▶ [Data extracts]:
╭──

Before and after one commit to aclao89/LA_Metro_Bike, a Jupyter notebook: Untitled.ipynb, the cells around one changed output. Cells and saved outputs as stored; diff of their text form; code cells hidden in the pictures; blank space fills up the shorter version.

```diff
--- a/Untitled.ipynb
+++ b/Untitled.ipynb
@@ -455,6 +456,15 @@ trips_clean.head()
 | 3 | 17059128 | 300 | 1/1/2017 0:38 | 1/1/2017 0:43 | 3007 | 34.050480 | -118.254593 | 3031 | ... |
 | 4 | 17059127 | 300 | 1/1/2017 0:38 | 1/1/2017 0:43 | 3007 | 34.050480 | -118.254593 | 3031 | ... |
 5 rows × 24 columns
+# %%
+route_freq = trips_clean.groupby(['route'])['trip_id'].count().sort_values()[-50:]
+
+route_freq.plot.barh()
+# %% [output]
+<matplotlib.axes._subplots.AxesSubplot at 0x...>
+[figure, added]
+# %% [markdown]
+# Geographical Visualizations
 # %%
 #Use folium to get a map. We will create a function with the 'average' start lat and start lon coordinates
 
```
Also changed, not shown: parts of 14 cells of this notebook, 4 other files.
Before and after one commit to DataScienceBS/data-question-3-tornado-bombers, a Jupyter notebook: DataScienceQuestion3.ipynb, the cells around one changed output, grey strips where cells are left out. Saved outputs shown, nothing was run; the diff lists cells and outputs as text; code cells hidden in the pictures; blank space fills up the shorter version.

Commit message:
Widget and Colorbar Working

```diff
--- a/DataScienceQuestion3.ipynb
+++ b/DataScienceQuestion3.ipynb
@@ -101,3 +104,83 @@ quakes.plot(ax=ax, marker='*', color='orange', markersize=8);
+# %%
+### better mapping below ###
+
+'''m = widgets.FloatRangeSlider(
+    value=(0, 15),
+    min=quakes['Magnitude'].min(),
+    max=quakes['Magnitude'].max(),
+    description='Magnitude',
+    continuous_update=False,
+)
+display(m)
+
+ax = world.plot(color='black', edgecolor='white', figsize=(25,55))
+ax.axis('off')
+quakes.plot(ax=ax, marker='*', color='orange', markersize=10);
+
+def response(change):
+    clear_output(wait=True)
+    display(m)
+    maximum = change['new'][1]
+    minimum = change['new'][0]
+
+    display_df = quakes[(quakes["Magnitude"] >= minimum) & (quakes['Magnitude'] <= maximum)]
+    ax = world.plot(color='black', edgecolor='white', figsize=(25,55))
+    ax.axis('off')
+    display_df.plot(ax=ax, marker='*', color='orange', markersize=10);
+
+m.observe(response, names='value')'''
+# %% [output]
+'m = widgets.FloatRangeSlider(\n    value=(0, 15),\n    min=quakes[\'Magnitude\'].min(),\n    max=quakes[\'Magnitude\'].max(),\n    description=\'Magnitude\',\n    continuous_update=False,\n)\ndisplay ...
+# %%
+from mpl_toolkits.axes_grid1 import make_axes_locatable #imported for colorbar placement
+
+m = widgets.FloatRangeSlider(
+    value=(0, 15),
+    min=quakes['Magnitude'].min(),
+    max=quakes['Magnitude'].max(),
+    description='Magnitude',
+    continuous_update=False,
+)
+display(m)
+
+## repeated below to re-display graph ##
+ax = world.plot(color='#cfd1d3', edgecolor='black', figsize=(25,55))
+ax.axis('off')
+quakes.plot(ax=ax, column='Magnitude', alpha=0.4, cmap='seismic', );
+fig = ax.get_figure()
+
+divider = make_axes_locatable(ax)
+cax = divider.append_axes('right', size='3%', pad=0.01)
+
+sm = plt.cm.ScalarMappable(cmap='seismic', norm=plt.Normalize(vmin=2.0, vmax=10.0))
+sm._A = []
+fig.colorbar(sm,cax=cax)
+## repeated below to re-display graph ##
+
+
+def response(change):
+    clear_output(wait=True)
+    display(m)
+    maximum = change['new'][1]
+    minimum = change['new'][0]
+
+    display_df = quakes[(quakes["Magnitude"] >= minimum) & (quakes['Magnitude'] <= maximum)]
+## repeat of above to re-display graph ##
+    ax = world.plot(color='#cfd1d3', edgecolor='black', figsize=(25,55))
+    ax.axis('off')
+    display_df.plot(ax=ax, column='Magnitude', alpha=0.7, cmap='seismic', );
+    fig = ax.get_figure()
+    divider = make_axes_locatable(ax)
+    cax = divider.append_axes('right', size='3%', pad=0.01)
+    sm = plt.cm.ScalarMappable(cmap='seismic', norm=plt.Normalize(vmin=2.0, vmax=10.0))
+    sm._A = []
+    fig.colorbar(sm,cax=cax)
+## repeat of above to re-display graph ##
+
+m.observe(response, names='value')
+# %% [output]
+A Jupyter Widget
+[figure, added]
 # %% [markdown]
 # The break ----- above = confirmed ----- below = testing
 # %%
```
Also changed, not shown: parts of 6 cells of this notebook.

╰──

▶ [The task]: Set down the data once more, word for word.

▶ [Exercise result]:
Before and after one commit to aclao89/LA_Metro_Bike, a Jupyter notebook: Untitled.ipynb, the cells around one changed output. Cells and saved outputs as stored; diff of their text form; code cells hidden in the pictures; blank space fills up the shorter version.

```diff
--- a/Untitled.ipynb
+++ b/Untitled.ipynb
@@ -455,6 +456,15 @@ trips_clean.head()
 | 3 | 17059128 | 300 | 1/1/2017 0:38 | 1/1/2017 0:43 | 3007 | 34.050480 | -118.254593 | 3031 | ... |
 | 4 | 17059127 | 300 | 1/1/2017 0:38 | 1/1/2017 0:43 | 3007 | 34.050480 | -118.254593 | 3031 | ... |
 5 rows × 24 columns
+# %%
+route_freq = trips_clean.groupby(['route'])['trip_id'].count().sort_values()[-50:]
+
+route_freq.plot.barh()
+# %% [output]
+<matplotlib.axes._subplots.AxesSubplot at 0x...>
+[figure, added]
+# %% [markdown]
+# Geographical Visualizations
 # %%
 #Use folium to get a map. We will create a function with the 'average' start lat and start lon coordinates
 
```
Also changed, not shown: parts of 14 cells of this notebook, 4 other files.
Before and after one commit to DataScienceBS/data-question-3-tornado-bombers, a Jupyter notebook: DataScienceQuestion3.ipynb, the cells around one changed output, grey strips where cells are left out. Saved outputs shown, nothing was run; the diff lists cells and outputs as text; code cells hidden in the pictures; blank space fills up the shorter version.

Commit message:
Widget and Colorbar Working

```diff
--- a/DataScienceQuestion3.ipynb
+++ b/DataScienceQuestion3.ipynb
@@ -101,3 +104,83 @@ quakes.plot(ax=ax, marker='*', color='orange', markersize=8);
+# %%
+### better mapping below ###
+
+'''m = widgets.FloatRangeSlider(
+    value=(0, 15),
+    min=quakes['Magnitude'].min(),
+    max=quakes['Magnitude'].max(),
+    description='Magnitude',
+    continuous_update=False,
+)
+display(m)
+
+ax = world.plot(color='black', edgecolor='white', figsize=(25,55))
+ax.axis('off')
+quakes.plot(ax=ax, marker='*', color='orange', markersize=10);
+
+def response(change):
+    clear_output(wait=True)
+    display(m)
+    maximum = change['new'][1]
+    minimum = change['new'][0]
+
+    display_df = quakes[(quakes["Magnitude"] >= minimum) & (quakes['Magnitude'] <= maximum)]
+    ax = world.plot(color='black', edgecolor='white', figsize=(25,55))
+    ax.axis('off')
+    display_df.plot(ax=ax, marker='*', color='orange', markersize=10);
+
+m.observe(response, names='value')'''
+# %% [output]
+'m = widgets.FloatRangeSlider(\n    value=(0, 15),\n    min=quakes[\'Magnitude\'].min(),\n    max=quakes[\'Magnitude\'].max(),\n    description=\'Magnitude\',\n    continuous_update=False,\n)\ndisplay ...
+# %%
+from mpl_toolkits.axes_grid1 import make_axes_locatable #imported for colorbar placement
+
+m = widgets.FloatRangeSlider(
+    value=(0, 15),
+    min=quakes['Magnitude'].min(),
+    max=quakes['Magnitude'].max(),
+    description='Magnitude',
+    continuous_update=False,
+)
+display(m)
+
+## repeated below to re-display graph ##
+ax = world.plot(color='#cfd1d3', edgecolor='black', figsize=(25,55))
+ax.axis('off')
+quakes.plot(ax=ax, column='Magnitude', alpha=0.4, cmap='seismic', );
+fig = ax.get_figure()
+
+divider = make_axes_locatable(ax)
+cax = divider.append_axes('right', size='3%', pad=0.01)
+
+sm = plt.cm.ScalarMappable(cmap='seismic', norm=plt.Normalize(vmin=2.0, vmax=10.0))
+sm._A = []
+fig.colorbar(sm,cax=cax)
+## repeated below to re-display graph ##
+
+
+def response(change):
+    clear_output(wait=True)
+    display(m)
+    maximum = change['new'][1]
+    minimum = change['new'][0]
+
+    display_df = quakes[(quakes["Magnitude"] >= minimum) & (quakes['Magnitude'] <= maximum)]
+## repeat of above to re-display graph ##
+    ax = world.plot(color='#cfd1d3', edgecolor='black', figsize=(25,55))
+    ax.axis('off')
+    display_df.plot(ax=ax, column='Magnitude', alpha=0.7, cmap='seismic', );
+    fig = ax.get_figure()
+    divider = make_axes_locatable(ax)
+    cax = divider.append_axes('right', size='3%', pad=0.01)
+    sm = plt.cm.ScalarMappable(cmap='seismic', norm=plt.Normalize(vmin=2.0, vmax=10.0))
+    sm._A = []
+    fig.colorbar(sm,cax=cax)
+## repeat of above to re-display graph ##
+
+m.observe(response, names='value')
+# %% [output]
+A Jupyter Widget
+[figure, added]
 # %% [markdown]
 # The break ----- above = confirmed ----- below = testing
 # %%
```
Also changed, not shown: parts of 6 cells of this notebook.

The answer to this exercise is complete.